Scan the entries for the word "layout" and return every line that has it.

============

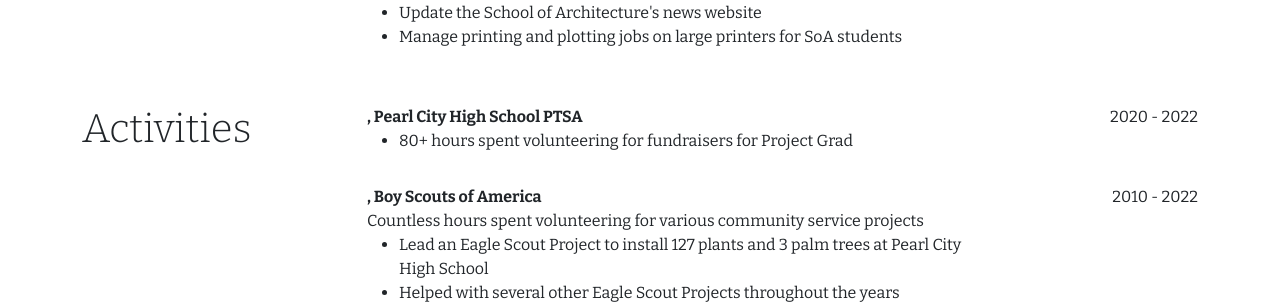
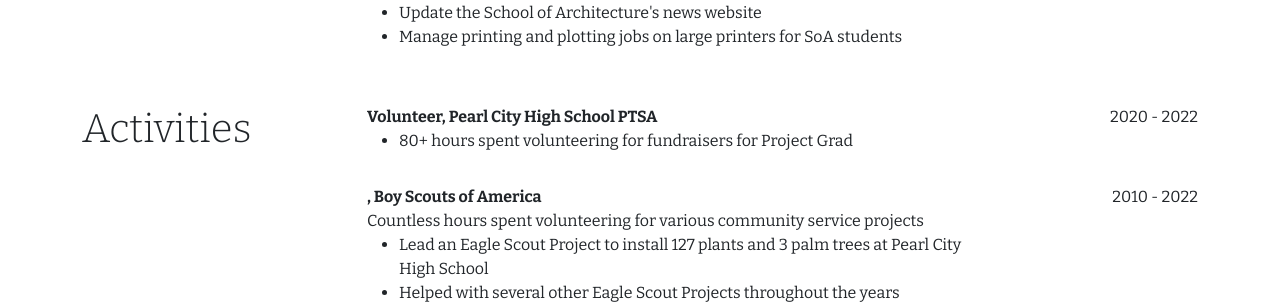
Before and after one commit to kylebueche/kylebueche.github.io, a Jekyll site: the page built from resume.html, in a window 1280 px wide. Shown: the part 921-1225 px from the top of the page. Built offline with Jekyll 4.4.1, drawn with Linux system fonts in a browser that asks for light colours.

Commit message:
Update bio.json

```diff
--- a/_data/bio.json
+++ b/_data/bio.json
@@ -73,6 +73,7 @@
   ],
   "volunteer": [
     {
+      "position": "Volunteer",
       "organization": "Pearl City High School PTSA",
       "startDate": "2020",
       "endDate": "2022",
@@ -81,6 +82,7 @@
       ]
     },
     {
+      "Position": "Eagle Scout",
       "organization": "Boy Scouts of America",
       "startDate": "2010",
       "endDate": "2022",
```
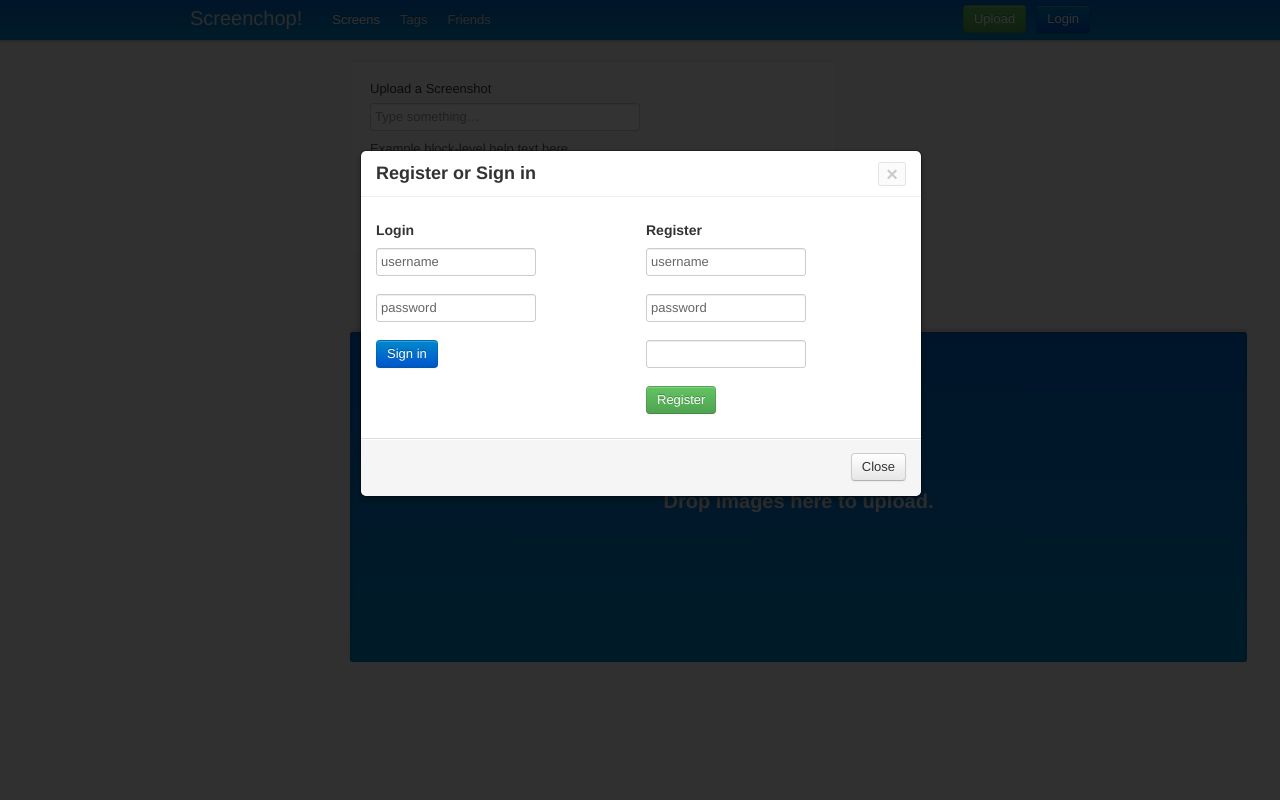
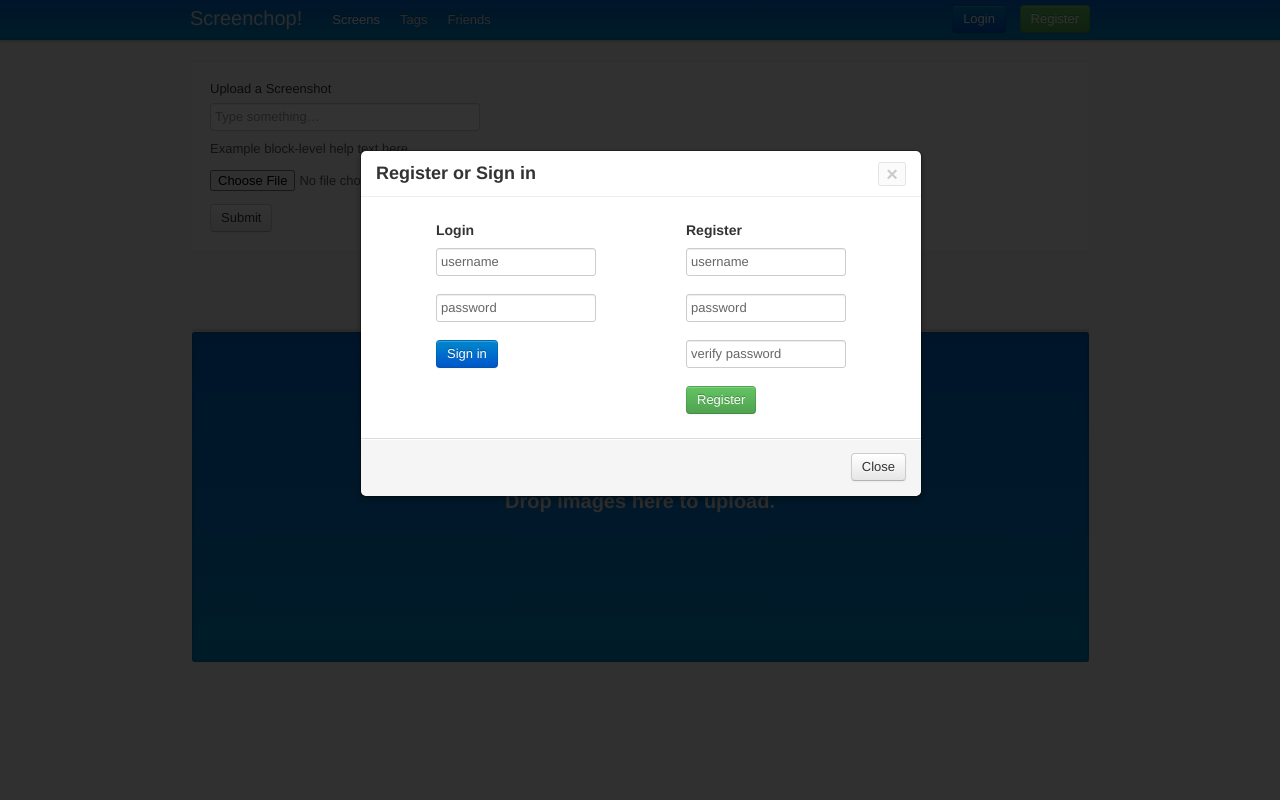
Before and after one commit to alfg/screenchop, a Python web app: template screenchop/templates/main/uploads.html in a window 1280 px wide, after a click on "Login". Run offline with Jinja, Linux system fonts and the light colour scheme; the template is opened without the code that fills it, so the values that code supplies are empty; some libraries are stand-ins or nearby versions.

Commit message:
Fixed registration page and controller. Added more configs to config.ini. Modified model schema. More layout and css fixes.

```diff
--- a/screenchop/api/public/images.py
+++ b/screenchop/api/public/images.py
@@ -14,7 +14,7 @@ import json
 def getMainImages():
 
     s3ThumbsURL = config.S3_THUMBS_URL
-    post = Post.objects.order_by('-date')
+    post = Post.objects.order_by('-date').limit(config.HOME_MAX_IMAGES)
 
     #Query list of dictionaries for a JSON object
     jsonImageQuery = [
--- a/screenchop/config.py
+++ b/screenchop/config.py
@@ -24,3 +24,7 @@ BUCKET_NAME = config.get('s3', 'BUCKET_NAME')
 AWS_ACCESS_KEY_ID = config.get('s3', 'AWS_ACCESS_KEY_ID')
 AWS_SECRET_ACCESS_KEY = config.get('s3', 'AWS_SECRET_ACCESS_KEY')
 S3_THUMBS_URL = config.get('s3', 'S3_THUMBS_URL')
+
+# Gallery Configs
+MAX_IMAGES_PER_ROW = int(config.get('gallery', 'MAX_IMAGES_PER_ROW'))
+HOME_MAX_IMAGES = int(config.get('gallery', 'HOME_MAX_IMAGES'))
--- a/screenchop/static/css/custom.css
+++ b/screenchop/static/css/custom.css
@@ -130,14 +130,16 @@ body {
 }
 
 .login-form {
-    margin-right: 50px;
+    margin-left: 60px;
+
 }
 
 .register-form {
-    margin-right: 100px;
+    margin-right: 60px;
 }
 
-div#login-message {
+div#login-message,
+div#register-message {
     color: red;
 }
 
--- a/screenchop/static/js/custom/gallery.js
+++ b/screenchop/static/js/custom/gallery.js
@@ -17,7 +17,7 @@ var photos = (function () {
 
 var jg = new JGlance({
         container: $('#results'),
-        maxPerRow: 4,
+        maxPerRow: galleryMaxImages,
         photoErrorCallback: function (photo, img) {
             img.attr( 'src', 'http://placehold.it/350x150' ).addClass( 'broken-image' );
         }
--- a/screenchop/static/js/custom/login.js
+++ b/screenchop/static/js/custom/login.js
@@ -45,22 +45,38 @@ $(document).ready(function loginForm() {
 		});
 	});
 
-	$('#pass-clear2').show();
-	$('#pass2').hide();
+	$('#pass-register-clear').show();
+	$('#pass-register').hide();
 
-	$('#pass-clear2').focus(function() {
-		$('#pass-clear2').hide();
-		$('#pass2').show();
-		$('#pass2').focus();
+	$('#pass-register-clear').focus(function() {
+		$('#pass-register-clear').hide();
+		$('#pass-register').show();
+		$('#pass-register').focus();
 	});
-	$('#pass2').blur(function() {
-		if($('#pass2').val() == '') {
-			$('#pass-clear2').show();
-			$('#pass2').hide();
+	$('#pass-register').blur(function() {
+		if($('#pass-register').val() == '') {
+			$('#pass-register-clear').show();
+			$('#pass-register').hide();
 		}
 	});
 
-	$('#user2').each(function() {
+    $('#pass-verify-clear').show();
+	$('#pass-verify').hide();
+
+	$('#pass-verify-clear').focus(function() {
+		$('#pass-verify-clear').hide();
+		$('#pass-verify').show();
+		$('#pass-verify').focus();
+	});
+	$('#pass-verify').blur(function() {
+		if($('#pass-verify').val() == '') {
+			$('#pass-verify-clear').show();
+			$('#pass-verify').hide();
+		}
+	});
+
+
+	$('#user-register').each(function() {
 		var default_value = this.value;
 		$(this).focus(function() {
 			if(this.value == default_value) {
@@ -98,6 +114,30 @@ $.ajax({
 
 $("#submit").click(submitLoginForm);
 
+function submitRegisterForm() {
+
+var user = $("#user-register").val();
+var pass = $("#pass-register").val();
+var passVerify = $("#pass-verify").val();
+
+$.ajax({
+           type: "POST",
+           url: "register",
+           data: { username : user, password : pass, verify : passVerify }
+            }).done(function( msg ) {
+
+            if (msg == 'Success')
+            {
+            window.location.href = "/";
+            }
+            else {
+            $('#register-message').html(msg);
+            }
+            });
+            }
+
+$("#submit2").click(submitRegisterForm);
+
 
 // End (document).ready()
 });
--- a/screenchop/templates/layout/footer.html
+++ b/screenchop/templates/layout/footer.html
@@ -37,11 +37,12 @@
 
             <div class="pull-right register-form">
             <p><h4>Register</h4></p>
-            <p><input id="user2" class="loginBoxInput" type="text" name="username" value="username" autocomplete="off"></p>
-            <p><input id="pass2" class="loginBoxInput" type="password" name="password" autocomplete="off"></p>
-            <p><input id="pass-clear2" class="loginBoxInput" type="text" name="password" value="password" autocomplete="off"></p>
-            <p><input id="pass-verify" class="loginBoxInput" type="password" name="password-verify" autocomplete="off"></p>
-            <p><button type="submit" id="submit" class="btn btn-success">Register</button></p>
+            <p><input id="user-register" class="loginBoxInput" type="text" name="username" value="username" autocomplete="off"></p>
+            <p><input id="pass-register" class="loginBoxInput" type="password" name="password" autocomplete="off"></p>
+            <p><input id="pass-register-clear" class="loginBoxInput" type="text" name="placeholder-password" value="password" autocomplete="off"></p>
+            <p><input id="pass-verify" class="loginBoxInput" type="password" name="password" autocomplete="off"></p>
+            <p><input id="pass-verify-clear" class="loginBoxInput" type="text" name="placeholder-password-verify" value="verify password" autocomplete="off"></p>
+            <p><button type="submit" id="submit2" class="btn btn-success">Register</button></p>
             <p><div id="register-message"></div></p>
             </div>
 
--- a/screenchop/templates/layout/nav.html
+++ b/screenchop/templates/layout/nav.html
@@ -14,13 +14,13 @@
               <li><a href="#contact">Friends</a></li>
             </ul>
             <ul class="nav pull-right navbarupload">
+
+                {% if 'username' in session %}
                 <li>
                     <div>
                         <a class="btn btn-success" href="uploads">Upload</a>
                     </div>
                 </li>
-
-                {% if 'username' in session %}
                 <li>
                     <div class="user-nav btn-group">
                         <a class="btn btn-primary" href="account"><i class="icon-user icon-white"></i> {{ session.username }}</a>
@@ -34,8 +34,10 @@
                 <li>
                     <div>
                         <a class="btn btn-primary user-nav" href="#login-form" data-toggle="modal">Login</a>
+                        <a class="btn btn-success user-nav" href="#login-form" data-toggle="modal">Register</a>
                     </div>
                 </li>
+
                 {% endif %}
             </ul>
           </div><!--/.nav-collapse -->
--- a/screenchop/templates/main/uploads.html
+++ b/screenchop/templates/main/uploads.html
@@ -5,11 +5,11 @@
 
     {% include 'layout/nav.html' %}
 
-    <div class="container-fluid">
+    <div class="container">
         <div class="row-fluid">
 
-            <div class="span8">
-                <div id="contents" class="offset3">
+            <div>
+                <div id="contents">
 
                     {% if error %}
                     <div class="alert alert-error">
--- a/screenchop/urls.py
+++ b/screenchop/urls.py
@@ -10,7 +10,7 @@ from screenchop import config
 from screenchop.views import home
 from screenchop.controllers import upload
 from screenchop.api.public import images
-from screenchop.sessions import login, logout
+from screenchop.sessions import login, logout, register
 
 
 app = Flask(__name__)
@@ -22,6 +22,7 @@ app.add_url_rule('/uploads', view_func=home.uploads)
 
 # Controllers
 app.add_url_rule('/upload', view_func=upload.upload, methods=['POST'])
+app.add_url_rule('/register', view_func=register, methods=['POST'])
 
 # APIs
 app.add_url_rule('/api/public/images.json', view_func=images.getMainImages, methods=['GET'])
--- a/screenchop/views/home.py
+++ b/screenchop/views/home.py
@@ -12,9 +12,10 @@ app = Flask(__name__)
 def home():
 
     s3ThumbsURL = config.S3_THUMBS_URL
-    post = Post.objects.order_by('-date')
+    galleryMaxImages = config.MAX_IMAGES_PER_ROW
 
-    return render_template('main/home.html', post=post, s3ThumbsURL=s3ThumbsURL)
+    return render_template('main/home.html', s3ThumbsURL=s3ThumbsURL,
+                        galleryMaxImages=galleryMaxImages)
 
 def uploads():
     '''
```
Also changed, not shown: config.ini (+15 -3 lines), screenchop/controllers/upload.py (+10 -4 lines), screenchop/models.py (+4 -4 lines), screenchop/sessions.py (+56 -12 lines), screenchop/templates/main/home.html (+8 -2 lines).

============

▸ EXPECTED ANSWER
Fixed registration page and controller. Added more configs to config.ini. Modified model schema. More layout and css fixes.
--- a/screenchop/templates/layout/footer.html
+++ b/screenchop/templates/layout/footer.html
--- a/screenchop/templates/layout/nav.html
+++ b/screenchop/templates/layout/nav.html
     {% include 'layout/nav.html' %}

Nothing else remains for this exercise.